▸ THE DATA
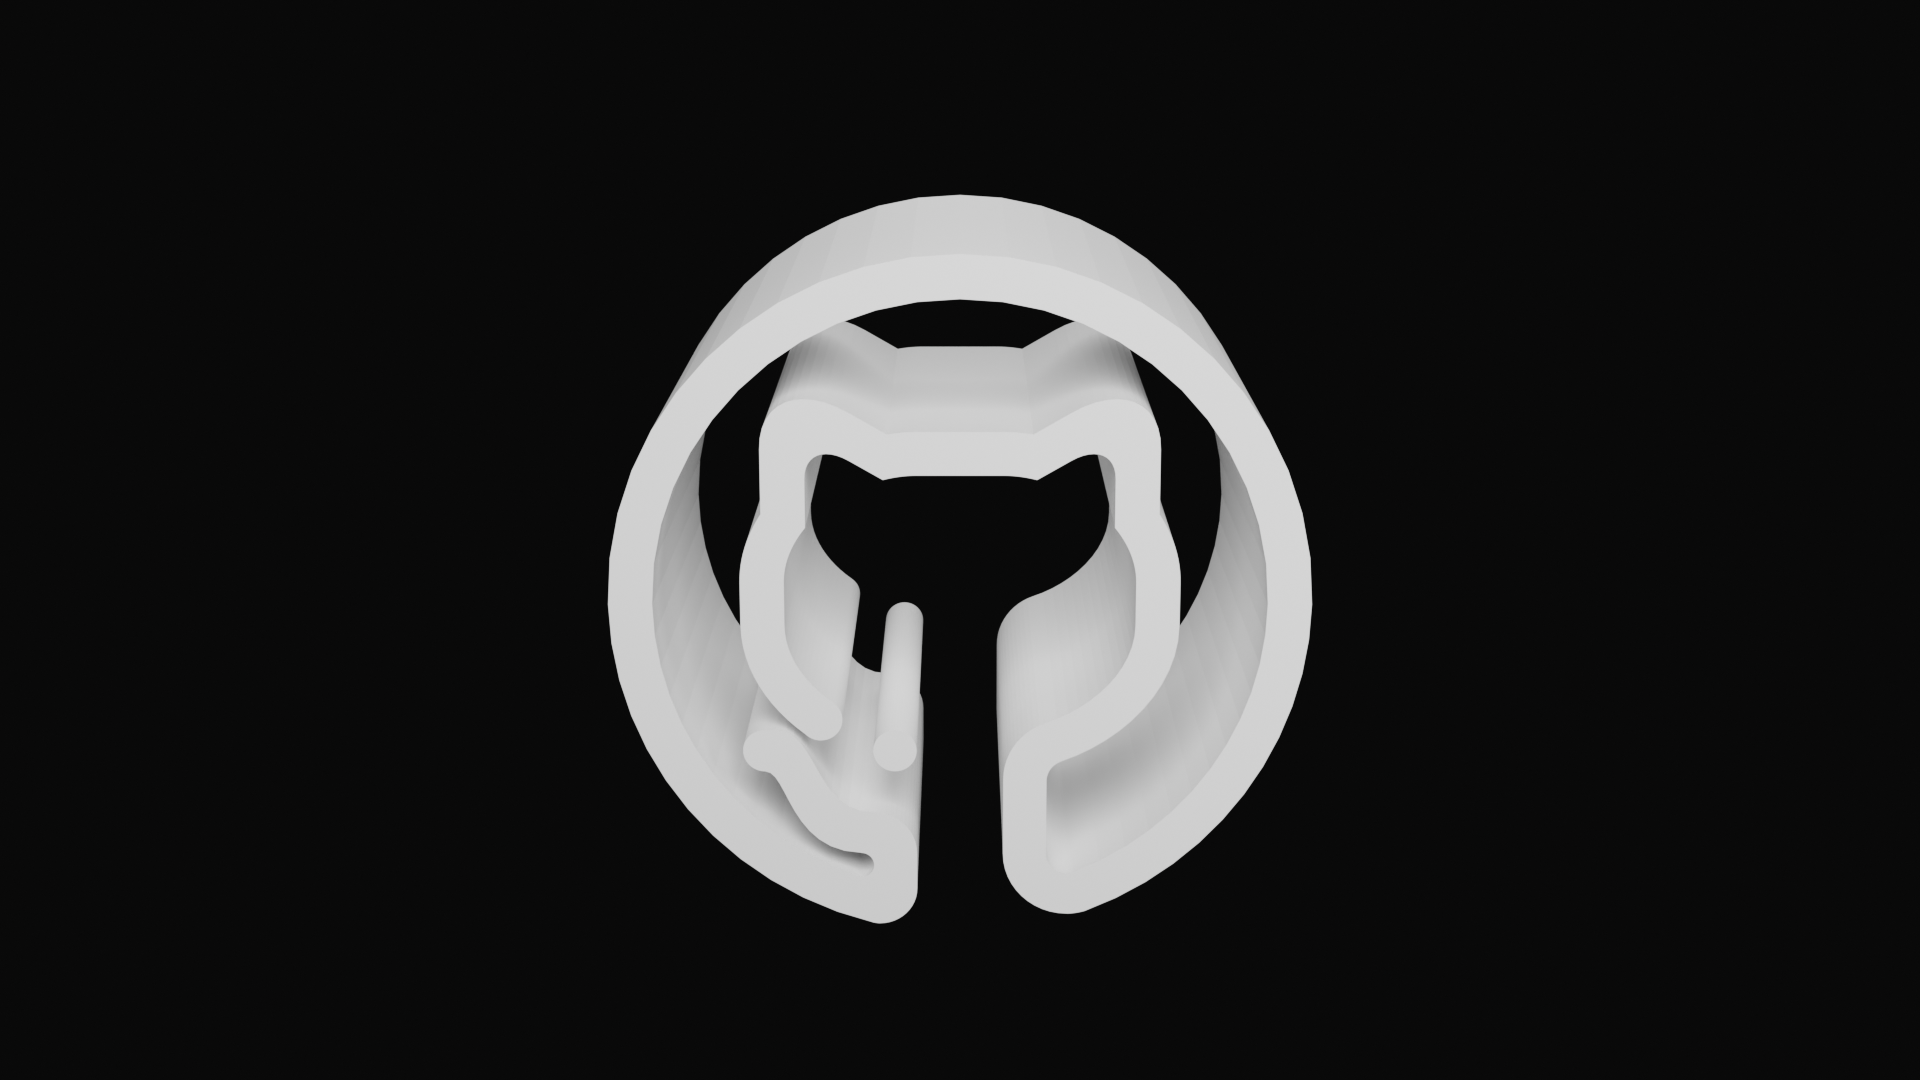
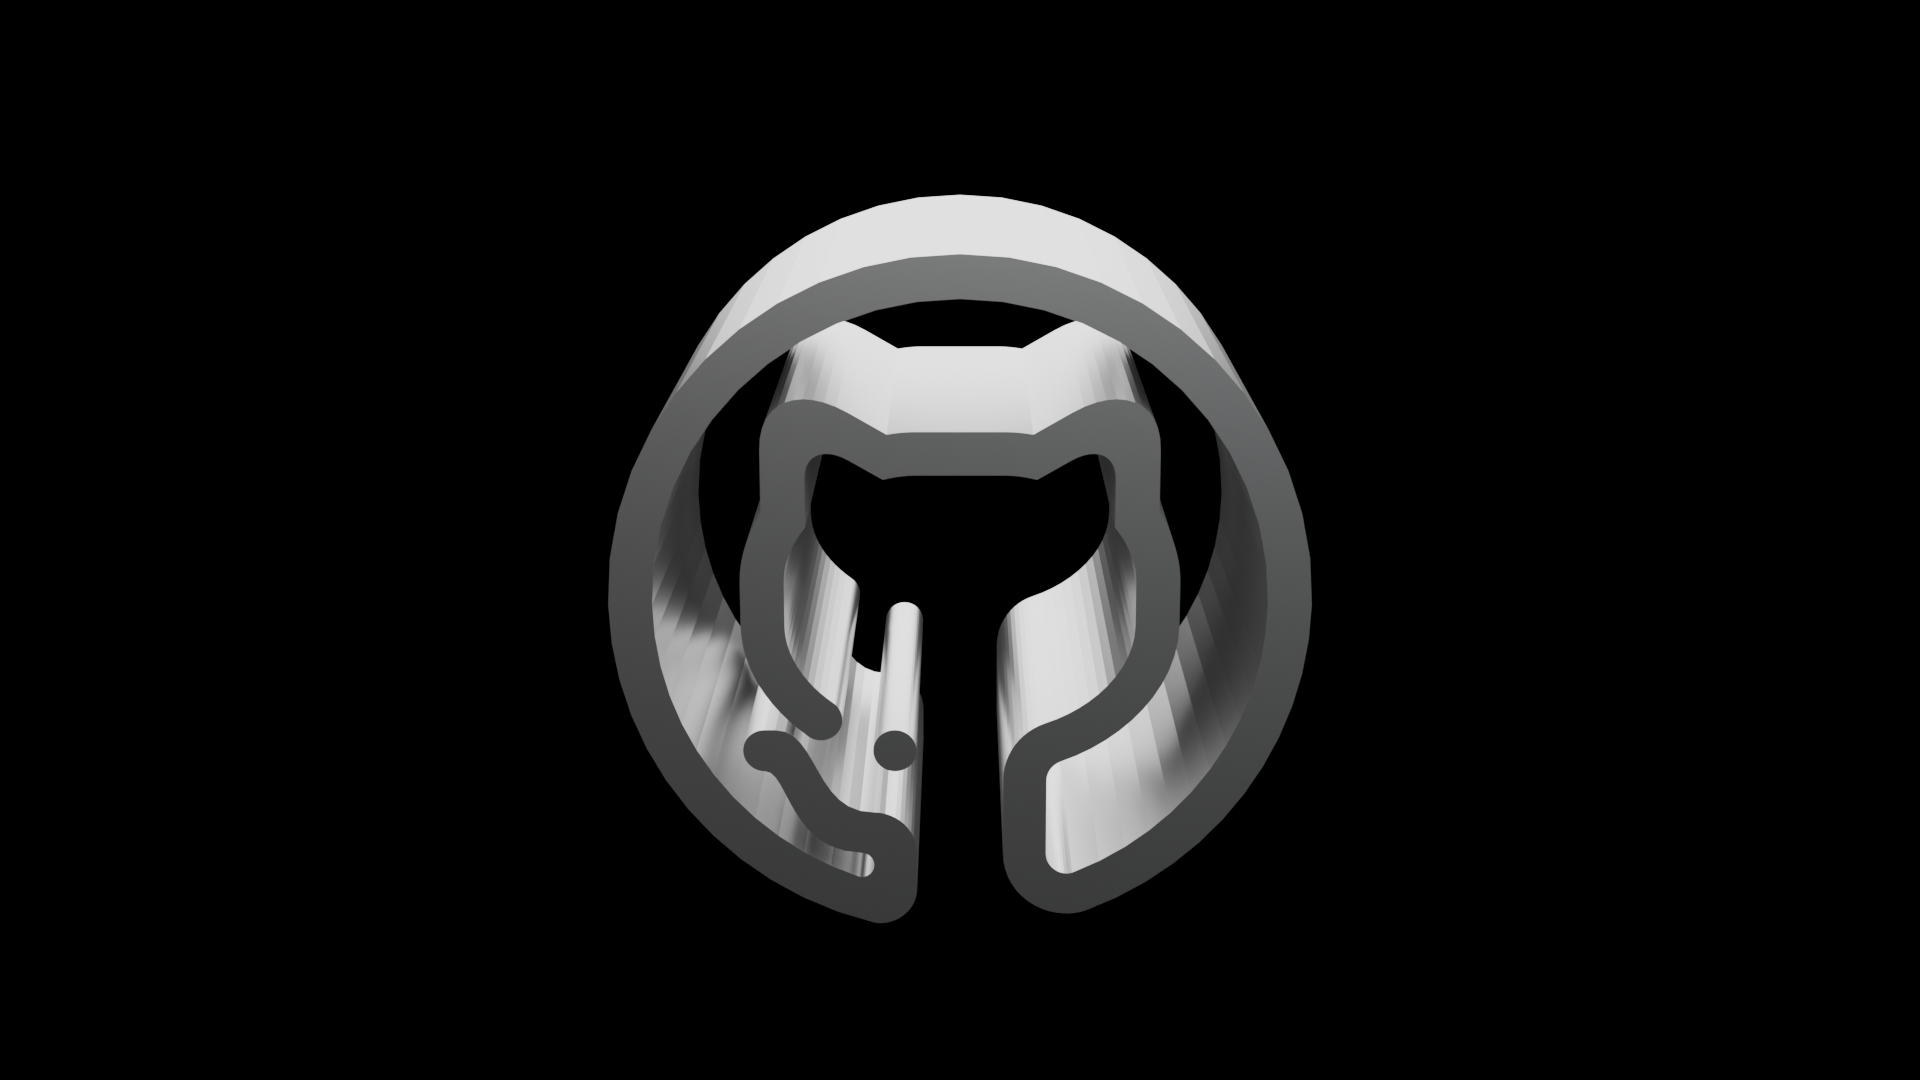
fixed changes

Changed region(s): [[0.3125, 0.1833, 0.6875, 0.8556]]

diff --git a/render_logo.py b/render_logo.py
@@ -13,10 +13,8 @@ def parse_args():
     texture_type = argv[2].lower()
     extrude_depth = float(argv[3])
     bevel_depth = float(argv[4])
-    hdri_path = argv[5] if len(argv) > 5 else None
     return svg_path, output_dir, texture_type, extrude_depth, bevel_depth
 
-# Clear scene
 bpy.ops.object.select_all(action='SELECT')
 bpy.ops.object.delete(use_global=False)
 
@@ -48,12 +46,10 @@ def convert_and_extrude(obj, extrude_depth, bevel_depth):
         print(f"Converting {obj.name} to mesh...")
         bpy.ops.object.convert(target='MESH')
 
-    # Add Solidify Modifier
     solidify_mod = obj.modifiers.new(name="Solidify", type='SOLIDIFY')
     solidify_mod.thickness = extrude_depth
-    solidify_mod.offset = 0  # Center the extrusion
+    solidify_mod.offset = 0  
 
-    # Add Bevel Modifier for smooth edges
     bevel_mod = obj.modifiers.new(name="Bevel", type='BEVEL')
     bevel_mod.width = bevel_depth
     bevel_mod.segments = 3
@@ -67,13 +63,12 @@ def create_materials(texture_type, num_objects):
         "glossy": (0.1, 0.0), 
         "matte": (0.8, 0.0),
         "metallic": (0.3, 1.0),
-        "chrome": (0.05, 1.0),
+        "chrome": (0.1, 1.0),  
         "golden": (0.2, 1.0),
     }
     
     base_roughness, base_metallic = base_presets.get(texture_type, (0.5, 0.0))
     
-    # Color variations for multiple objects
     if texture_type == "golden":
         colors = [
             (1.000, 0.766, 0.336, 1.0),  # Rich gold
@@ -81,6 +76,14 @@ def create_materials(texture_type, num_objects):
             (0.830, 0.686, 0.215, 1.0),
             (1.000, 0.598, 0.000, 1.0),
             (0.996, 0.882, 0.561, 1.0),
+        ]
+    elif texture_type == "chrome":
+        colors = [
+            (0.95, 0.95, 0.95, 1.0),  # Pure chrome white
+            (0.98, 0.98, 0.98, 1.0),  # Bright chrome
+            (0.92, 0.92, 0.92, 1.0),  # Slightly darker chrome
+            (0.96, 0.96, 0.98, 1.0),  # Cool chrome
+            (0.97, 0.97, 0.95, 1.0),  # Warm chrome
         ]
     else:
         colors = [
@@ -102,7 +105,10 @@ def create_materials(texture_type, num_objects):
         color_index = i % len(colors)
         principled.inputs["Base Color"].default_value = colors[color_index]
         
-        if num_objects > 1:
+        # For chrome, use moderate roughness for liquid flow effect
+        if texture_type == "chrome":
+            principled.inputs["Roughness"].default_value = 0.08 + (i * 0.02)  # Variation for flow effect
+        elif num_objects > 1:
             roughness_variation = (i * 0.1) % 0.3
             principled.inputs["Roughness"].default_value = min(1.0, base_roughness + roughness_variation)
         
@@ -195,7 +201,6 @@ def setup_lighting(texture_type):
     warm_color = (1.0, 0.9, 0.8)
     cool_color = (0.8, 0.9, 1.0)
 
-    # Clear existing lights
     for obj in bpy.data.objects:
         if obj.type == 'LIGHT':
             bpy.data.objects.remove(obj, do_unlink=True)
@@ -206,22 +211,27 @@ def setup_lighting(texture_type):
         rim_light  = add_area_light((0, 6, 3), (radians(-60), 0, 0), 800, 3, color=warm_color)
 
     elif texture_type in ["chrome", "metallic"]:
-        key_light = add_area_light((0, -6, 6), (radians(60), 0, 0), 2500, 6, color=(1.0, 1.0, 1.0))
-        rim_light = add_area_light((0, 6, 5), (radians(-60), 0, 0), 1500, 5, color=(1.0, 1.0, 1.0))
-        fill_light = add_area_light((-5, -3, 2), (radians(40), 0, radians(30)), 800, 4, color=(0.95, 0.95, 1.0))
-        reflector_light = add_area_light((3, 0, 3), (radians(90), 0, radians(90)), 1200, 6, color=(1.0, 1.0, 1.0))
+        key_light = add_area_light((0, -10, 8), (radians(35), 0, 0), 2500, 15, color=(1.0, 1.0, 1.0))
+        fill_light = add_area_light((8, -6, 6), (radians(25), 0, radians(-45)), 1800, 12, color=(0.9, 0.95, 1.0))
+        rim_light = add_area_light((0, 10, 4), (radians(-30), 0, 0), 1500, 12, color=(1.0, 1.0, 1.0))
+        side_light = add_area_light((-8, 0, 5), (radians(45), 0, radians(90)), 1200, 10, color=(0.95, 0.95, 1.0))
 
     else:
         key_light  = add_area_light((0, -6, 4), (radians(60), 0, 0), 1000, 4)
         fill_light = add_area_light((4, -4, 2), (radians(45), 0, radians(-30)), 400, 3)
         rim_light  = add_area_light((0, 6, 3), (radians(-60), 0, 0), 600, 3)
 
-    # Ambient light
     bpy.context.scene.world.use_nodes = True
     world_nodes = bpy.context.scene.world.node_tree.nodes
     bg_node = world_nodes.get('Background')
+
     if bg_node:
-        bg_strength = 0.2 if texture_type in ["gold", "chrome", "metallic"] else 0.1
+        if texture_type in ["chrome", "metallic"]:
+            bg_strength = 0.3 
+        elif texture_type in ["gold", "golden"]:
+            bg_strength = 0.2
+        else:
+            bg_strength = 0.1
         bg_node.inputs[1].default_value = bg_strength
 
 
@@ -284,7 +294,7 @@ print("Configuring render...")
 configure_render(output_dir)
 
 print("Starting render...")
-print(f"Rendering {bpy.context.scene.frame_end} frames...")
+# print(f"Rendering {bpy.context.scene.frame_end} frames...")
 bpy.ops.render.render(animation=True)
 
 print("Rendering Complete!")
@@ -295,4 +305,4 @@ print(f"Materials created: {len(materials)}")
 print("Rendering Complete!")
 print(f"Output saved to: {bpy.context.scene.render.filepath}")
 print(f"Total objects processed: {len(imported_objs)}")
-print(f"Materials created: {len(materials)}")   
+print(f"Materials created: {len(materials)}")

▸ WHAT NEEDS TO BE DONE
Working through the entries above, copy every line in which "else" is found.

▸ TASK RESULT
-    hdri_path = argv[5] if len(argv) > 5 else None
     else:
     else:
-        bg_strength = 0.2 if texture_type in ["gold", "chrome", "metallic"] else 0.1
+        else:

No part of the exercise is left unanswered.